Given entries —
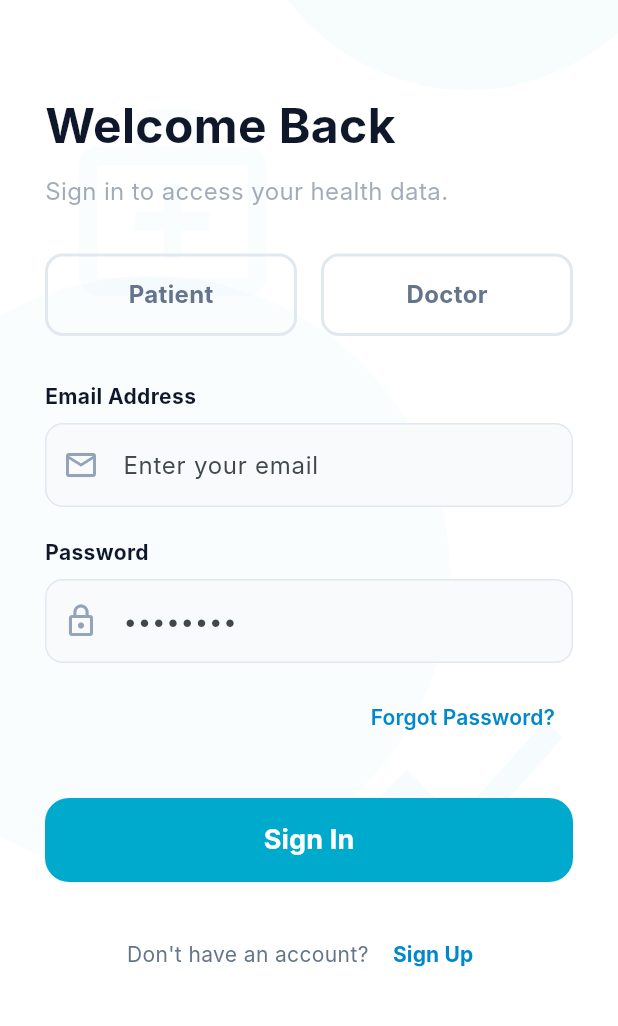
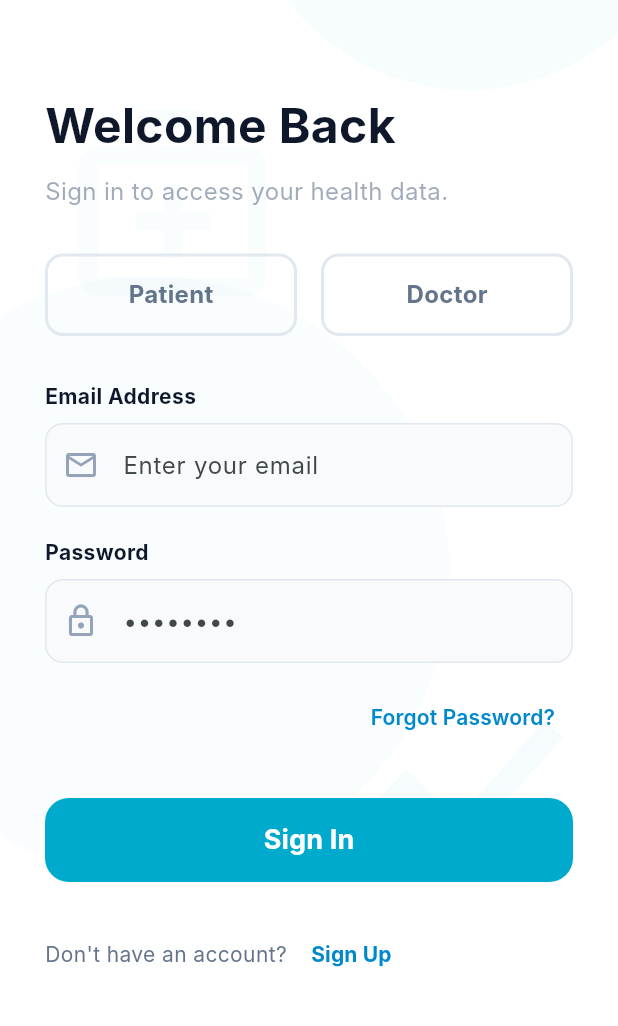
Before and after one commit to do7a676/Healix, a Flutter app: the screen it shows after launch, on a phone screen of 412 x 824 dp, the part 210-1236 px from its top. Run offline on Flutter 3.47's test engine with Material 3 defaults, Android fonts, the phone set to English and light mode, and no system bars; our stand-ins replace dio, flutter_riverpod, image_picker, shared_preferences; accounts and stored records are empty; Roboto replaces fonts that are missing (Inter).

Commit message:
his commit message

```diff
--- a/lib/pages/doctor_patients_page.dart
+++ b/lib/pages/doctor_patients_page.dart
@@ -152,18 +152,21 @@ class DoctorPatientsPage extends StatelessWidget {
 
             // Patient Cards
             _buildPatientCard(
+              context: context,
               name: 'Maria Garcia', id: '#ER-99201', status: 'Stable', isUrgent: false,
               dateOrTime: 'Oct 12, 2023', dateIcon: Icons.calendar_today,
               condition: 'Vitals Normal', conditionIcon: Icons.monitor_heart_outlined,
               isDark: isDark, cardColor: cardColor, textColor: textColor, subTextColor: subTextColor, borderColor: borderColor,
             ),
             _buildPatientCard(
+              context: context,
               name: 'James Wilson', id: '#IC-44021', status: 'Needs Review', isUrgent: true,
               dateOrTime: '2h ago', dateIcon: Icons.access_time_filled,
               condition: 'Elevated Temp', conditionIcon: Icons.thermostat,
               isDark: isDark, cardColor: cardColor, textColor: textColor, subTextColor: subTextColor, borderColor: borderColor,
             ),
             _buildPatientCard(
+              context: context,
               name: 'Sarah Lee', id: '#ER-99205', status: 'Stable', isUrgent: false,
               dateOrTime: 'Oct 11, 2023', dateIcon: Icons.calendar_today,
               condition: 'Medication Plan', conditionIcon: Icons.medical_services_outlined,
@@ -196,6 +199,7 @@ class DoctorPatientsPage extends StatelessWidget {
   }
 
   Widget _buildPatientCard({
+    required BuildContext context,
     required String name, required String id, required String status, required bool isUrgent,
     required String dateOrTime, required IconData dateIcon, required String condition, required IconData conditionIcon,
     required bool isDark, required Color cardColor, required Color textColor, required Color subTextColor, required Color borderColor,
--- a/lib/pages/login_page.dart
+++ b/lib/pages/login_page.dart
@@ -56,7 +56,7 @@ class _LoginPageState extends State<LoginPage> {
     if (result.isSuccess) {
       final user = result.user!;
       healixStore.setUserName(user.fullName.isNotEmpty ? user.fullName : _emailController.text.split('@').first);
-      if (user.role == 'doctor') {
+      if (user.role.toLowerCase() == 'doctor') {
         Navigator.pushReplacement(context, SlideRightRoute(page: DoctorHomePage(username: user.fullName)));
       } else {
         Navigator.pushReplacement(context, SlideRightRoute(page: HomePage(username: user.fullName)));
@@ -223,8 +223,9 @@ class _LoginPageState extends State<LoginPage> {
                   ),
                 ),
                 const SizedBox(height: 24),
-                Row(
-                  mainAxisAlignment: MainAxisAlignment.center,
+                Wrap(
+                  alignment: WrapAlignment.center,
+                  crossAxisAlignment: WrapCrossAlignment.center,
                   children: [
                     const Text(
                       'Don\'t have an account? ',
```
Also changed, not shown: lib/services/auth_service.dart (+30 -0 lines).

==

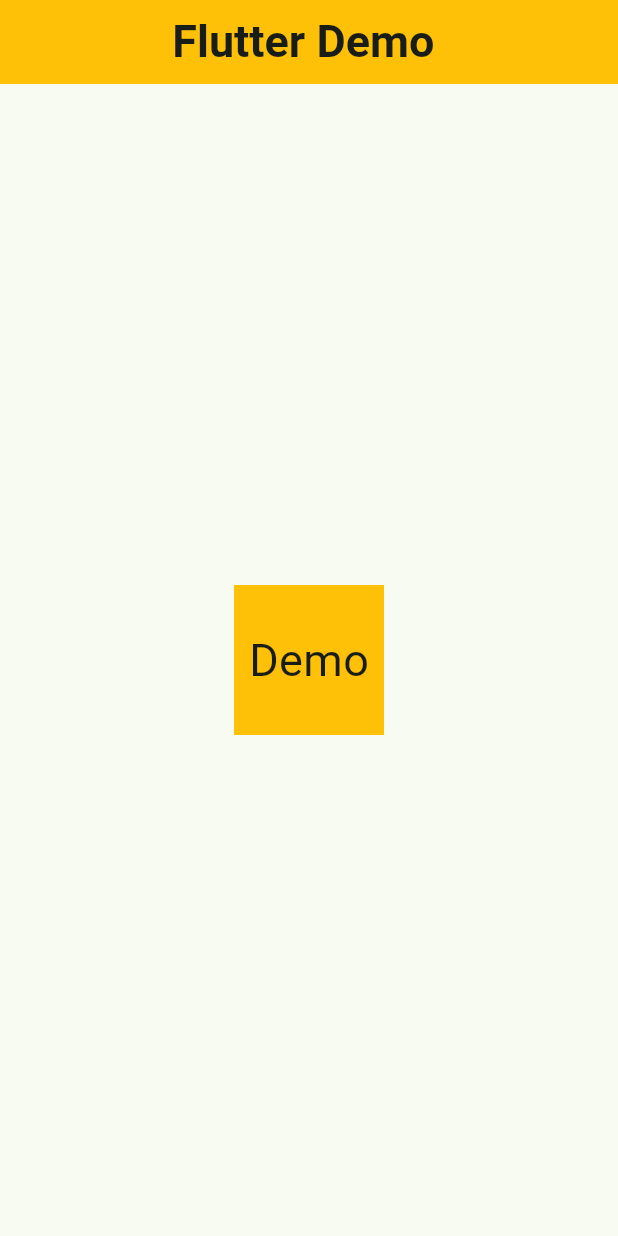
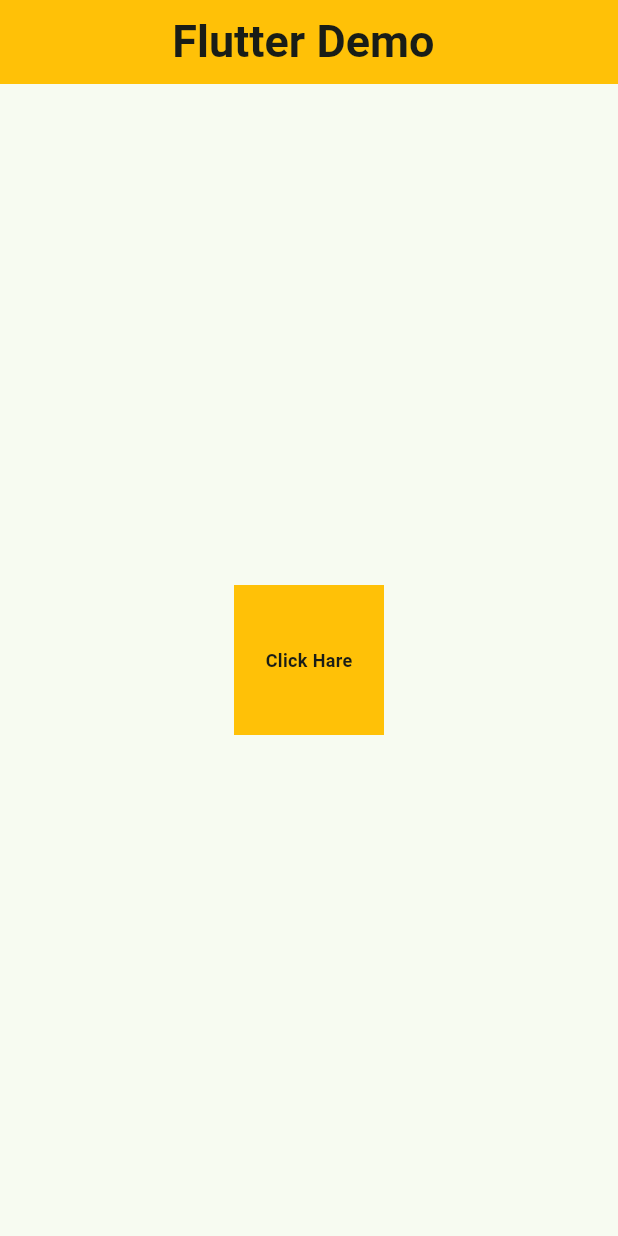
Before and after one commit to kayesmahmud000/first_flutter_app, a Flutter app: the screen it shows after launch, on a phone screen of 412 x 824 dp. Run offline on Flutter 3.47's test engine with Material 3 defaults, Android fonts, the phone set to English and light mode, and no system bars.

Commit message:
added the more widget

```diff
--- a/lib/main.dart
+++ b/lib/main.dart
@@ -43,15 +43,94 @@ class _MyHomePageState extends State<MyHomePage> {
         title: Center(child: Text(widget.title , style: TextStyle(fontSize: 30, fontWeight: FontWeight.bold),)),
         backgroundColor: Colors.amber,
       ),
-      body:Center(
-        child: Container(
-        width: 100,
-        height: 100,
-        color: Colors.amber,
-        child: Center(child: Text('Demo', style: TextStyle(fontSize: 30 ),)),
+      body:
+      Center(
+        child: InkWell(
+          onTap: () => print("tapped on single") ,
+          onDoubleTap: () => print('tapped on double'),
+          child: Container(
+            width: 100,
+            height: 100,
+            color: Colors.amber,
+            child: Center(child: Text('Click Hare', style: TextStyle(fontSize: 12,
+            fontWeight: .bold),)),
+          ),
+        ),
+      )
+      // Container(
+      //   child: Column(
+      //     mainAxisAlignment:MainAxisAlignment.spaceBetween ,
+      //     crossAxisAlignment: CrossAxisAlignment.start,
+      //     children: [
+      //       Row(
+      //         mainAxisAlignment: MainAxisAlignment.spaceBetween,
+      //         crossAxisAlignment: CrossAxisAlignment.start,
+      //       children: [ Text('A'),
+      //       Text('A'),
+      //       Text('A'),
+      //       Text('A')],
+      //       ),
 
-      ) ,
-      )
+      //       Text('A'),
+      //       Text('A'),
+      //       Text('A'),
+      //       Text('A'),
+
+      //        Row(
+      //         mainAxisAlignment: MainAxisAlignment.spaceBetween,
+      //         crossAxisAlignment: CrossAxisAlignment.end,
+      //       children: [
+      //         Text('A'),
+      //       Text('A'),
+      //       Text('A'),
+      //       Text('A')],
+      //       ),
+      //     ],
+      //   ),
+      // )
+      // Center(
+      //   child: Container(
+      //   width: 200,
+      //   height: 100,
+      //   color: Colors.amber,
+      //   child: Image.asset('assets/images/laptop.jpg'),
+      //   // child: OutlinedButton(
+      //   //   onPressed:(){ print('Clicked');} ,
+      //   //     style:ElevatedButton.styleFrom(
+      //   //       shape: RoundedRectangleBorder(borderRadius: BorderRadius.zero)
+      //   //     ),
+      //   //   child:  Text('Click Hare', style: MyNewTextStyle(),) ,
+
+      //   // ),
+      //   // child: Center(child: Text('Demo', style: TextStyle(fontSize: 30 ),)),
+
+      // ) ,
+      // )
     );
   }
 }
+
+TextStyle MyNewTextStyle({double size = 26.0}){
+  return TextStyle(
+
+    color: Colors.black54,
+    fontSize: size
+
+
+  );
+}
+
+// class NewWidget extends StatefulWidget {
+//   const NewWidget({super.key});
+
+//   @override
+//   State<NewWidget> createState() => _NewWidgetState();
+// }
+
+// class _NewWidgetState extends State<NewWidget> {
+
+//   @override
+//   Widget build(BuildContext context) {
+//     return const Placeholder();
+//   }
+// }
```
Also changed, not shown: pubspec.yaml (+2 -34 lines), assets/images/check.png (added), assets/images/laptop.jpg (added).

Instructions for the task — Look through the listing and return each line containing the word "children".

Exercise result —
                   children: [
+      //     children: [
+      //       children: [ Text('A'),
+      //       children: [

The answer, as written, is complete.